§ **WORK REQUIRED**: Each line of the data below that holds the word "during" is to be reported in full.

§ **PROVIDED ENTRIES**:
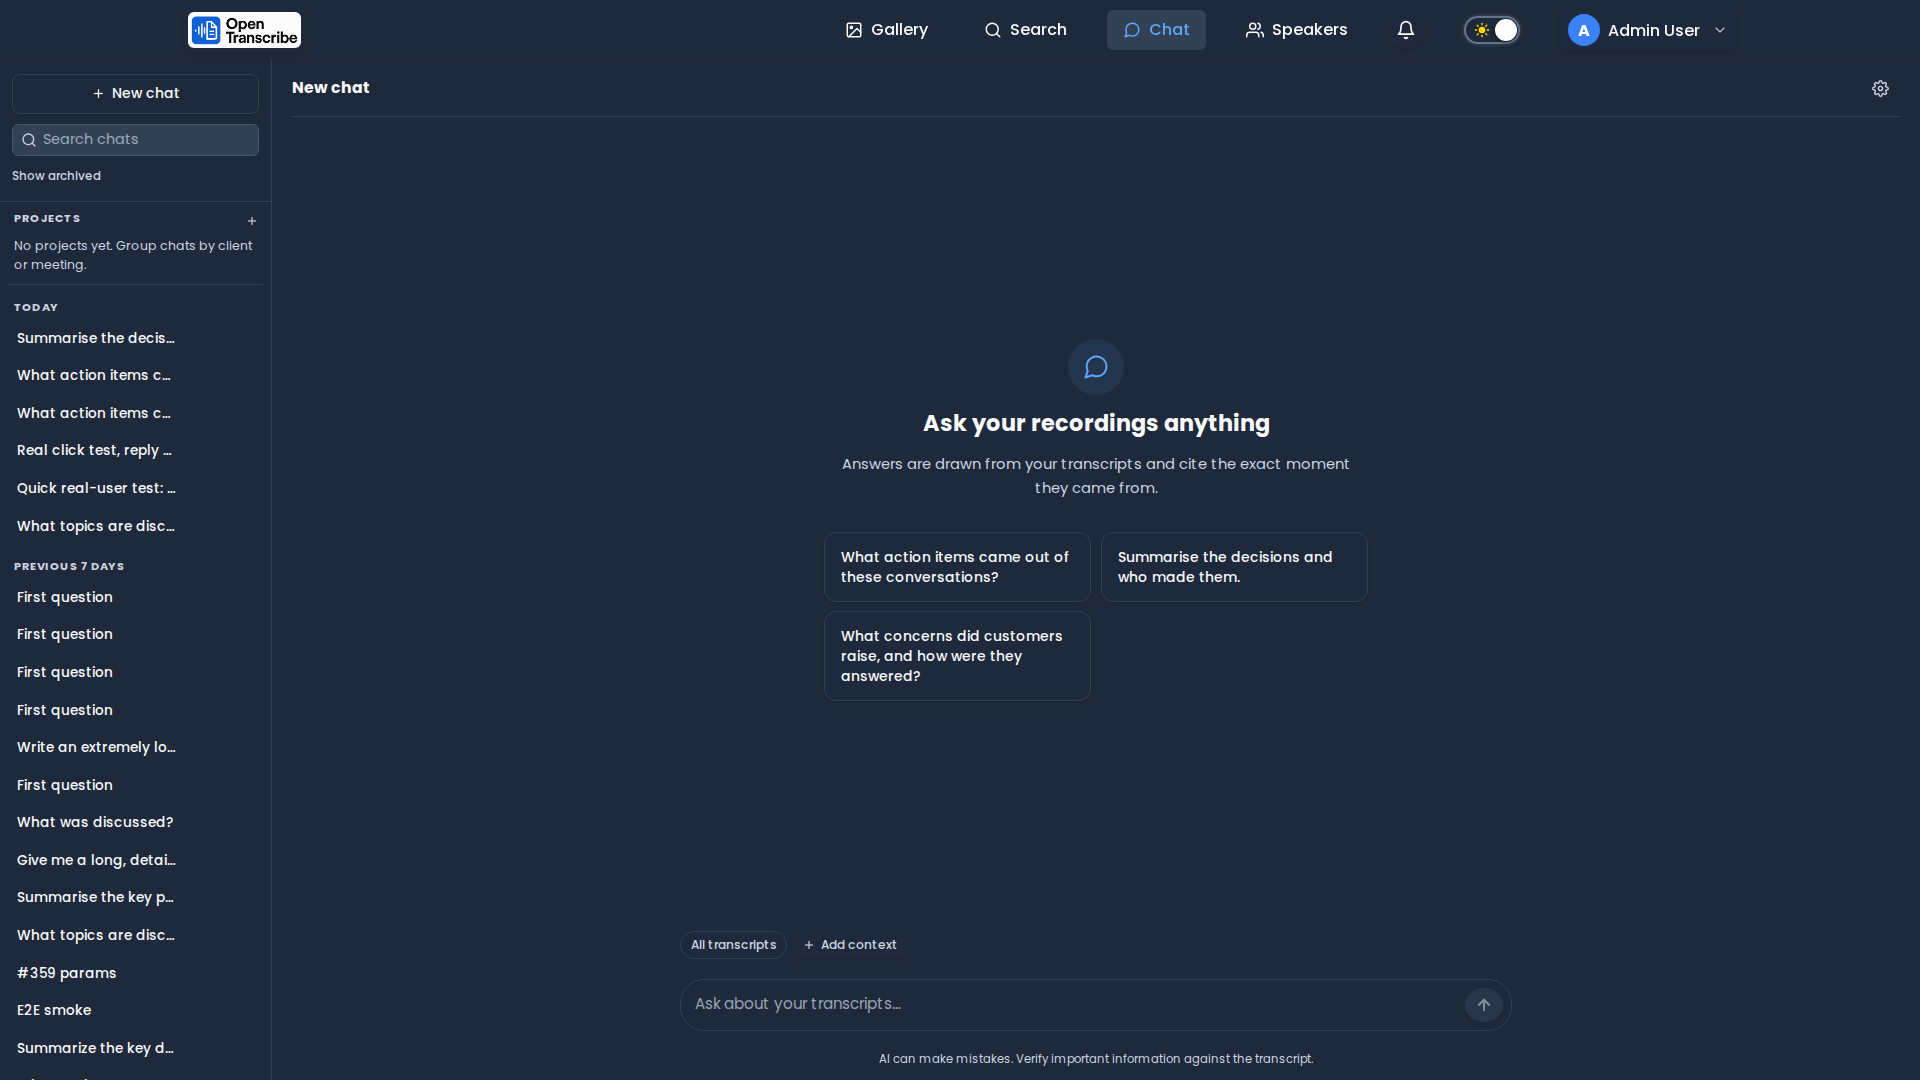
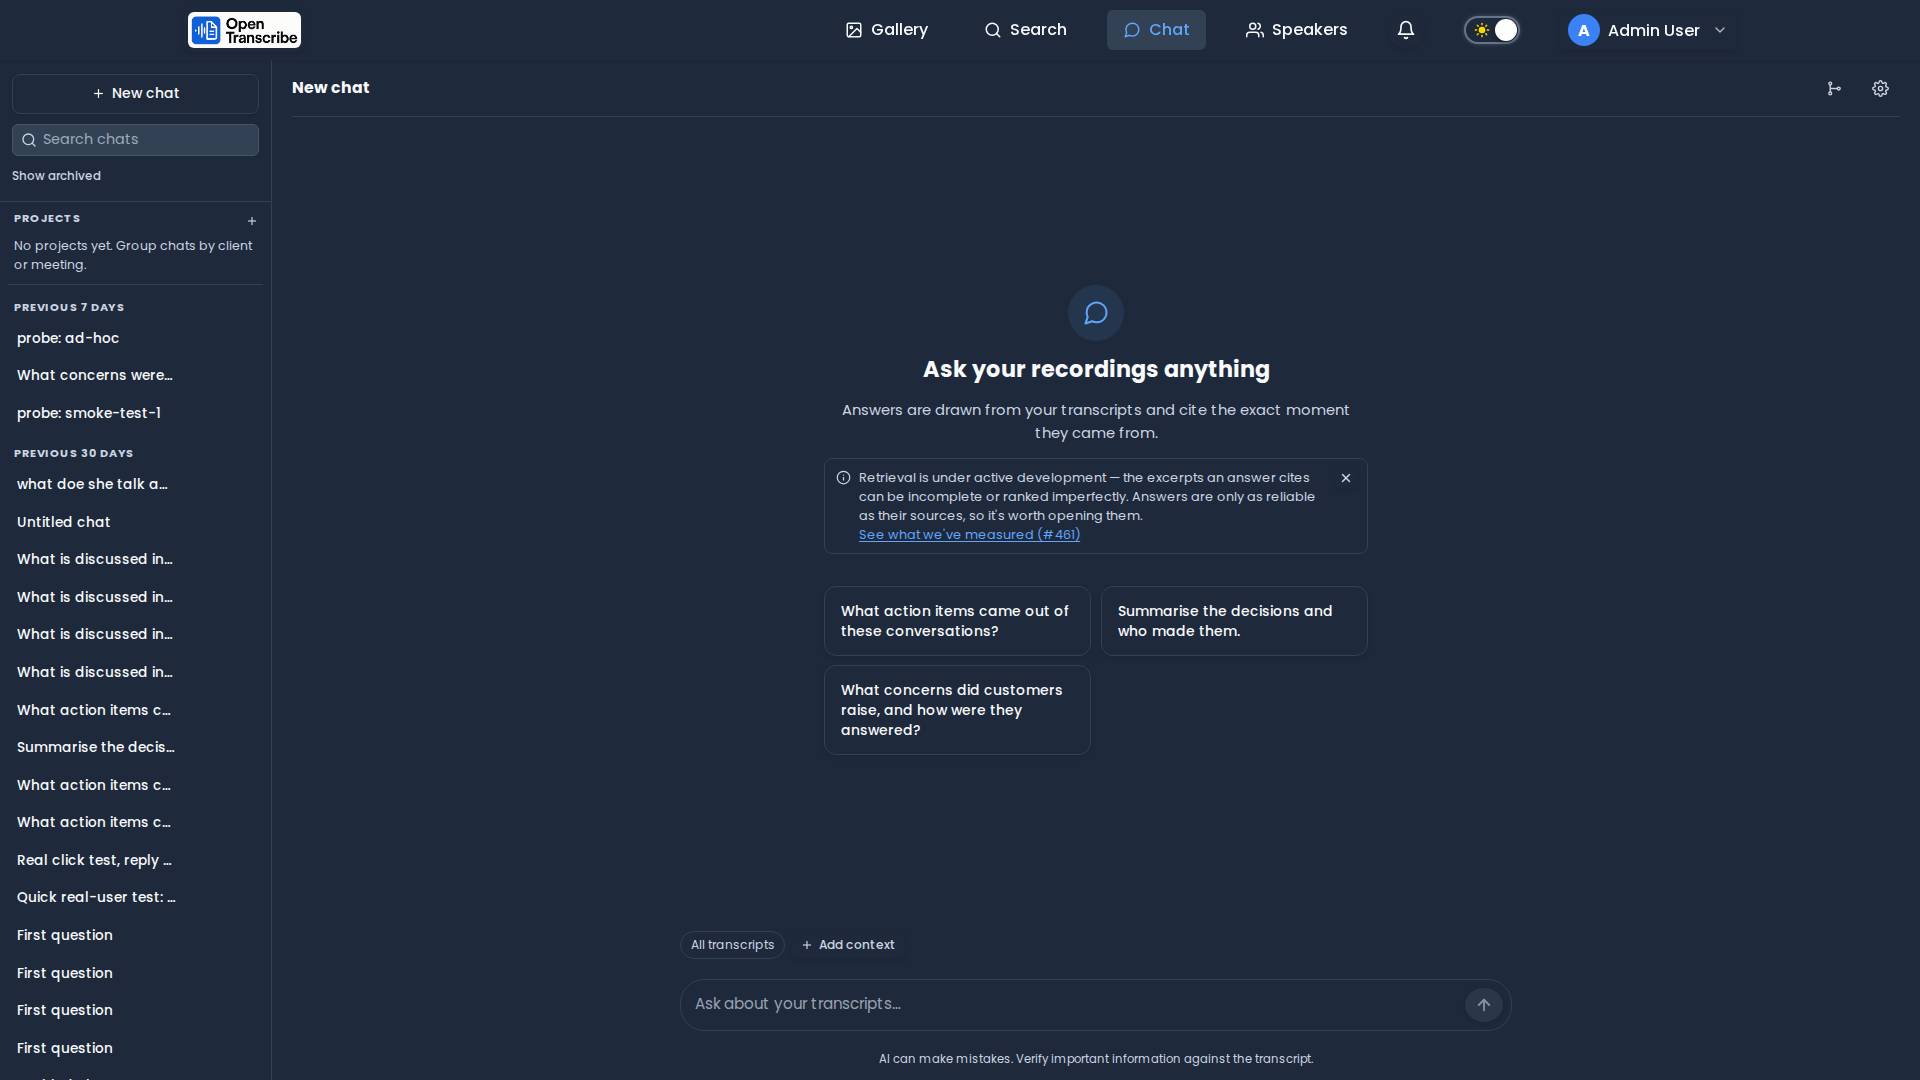
docs(site): document #626 degraded-file re-embed and refresh chat screenshots
neural-search-setup.md had no user-facing documentation for the admin
preview/confirm UI that recovers text-only files left behind by a neural
search outage (#625/#626) — add a "Recovering Text-Only Files" section
under Reindexing Transcripts, matching the actual SearchSettings.svelte
button/banner copy.

The chat/01 and chat/03 screenshots predated a wave of chat UI work
(query trace panel, the honest retrieval-quality notice, English-only
RAG scope warning) merged since they were captured on Aug 9 — recapture
both light/dark variants against the live dev stack so they reflect the
current UI.

diff --git a/docs-site/docs/configuration/neural-search-setup.md b/docs-site/docs/configuration/neural-search-setup.md
@@ -249,6 +249,32 @@ New transcripts are automatically embedded when uploaded. Only use "Reindex All"
 - Changing embedding models
 - Recovering from indexing errors
 
+### Recovering Text-Only Files From a Neural Search Outage
+
+If the neural search backend is briefly unavailable (a slow or cold OpenSearch ML boot), files
+transcribed during that window are indexed as full-text only — they have no embedding vector and
+are excluded from neural/hybrid search until re-embedded.
+
+**The bootstrap itself self-heals automatically.** A background task retries neural search
+availability on a backoff, so new uploads resume getting embeddings again without any admin
+action once the backend recovers.
+
+**Files already indexed during the outage need one manual step.** They don't get an embedding
+added later on their own. To recover them:
+
+1. Go to **Settings** → **Search Configuration**
+2. If any files were left text-only, a banner reports the affected file count (separate from the
+   "neural search degraded" bootstrap banner — a file can be stuck here even after the backend
+   itself has fully recovered)
+3. Click **Re-embed Degraded Files**
+4. Confirm in the dialog, which shows the file and user counts affected
+5. Progress reports through the same reindex notification as **Reindex All Transcripts**
+
+:::note Large Backlogs
+The preview can be truncated on very large backlogs. If the banner says so after a re-embed
+completes, run **Re-embed Degraded Files** again to catch the remaining files.
+:::
+
 ## Frontend Features
 
 ### User Search Interface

§ **REPLY TO THE EXERCISE**:
+transcribed during that window are indexed as full-text only — they have no embedding vector and
+**Files already indexed during the outage need one manual step.** They don't get an embedding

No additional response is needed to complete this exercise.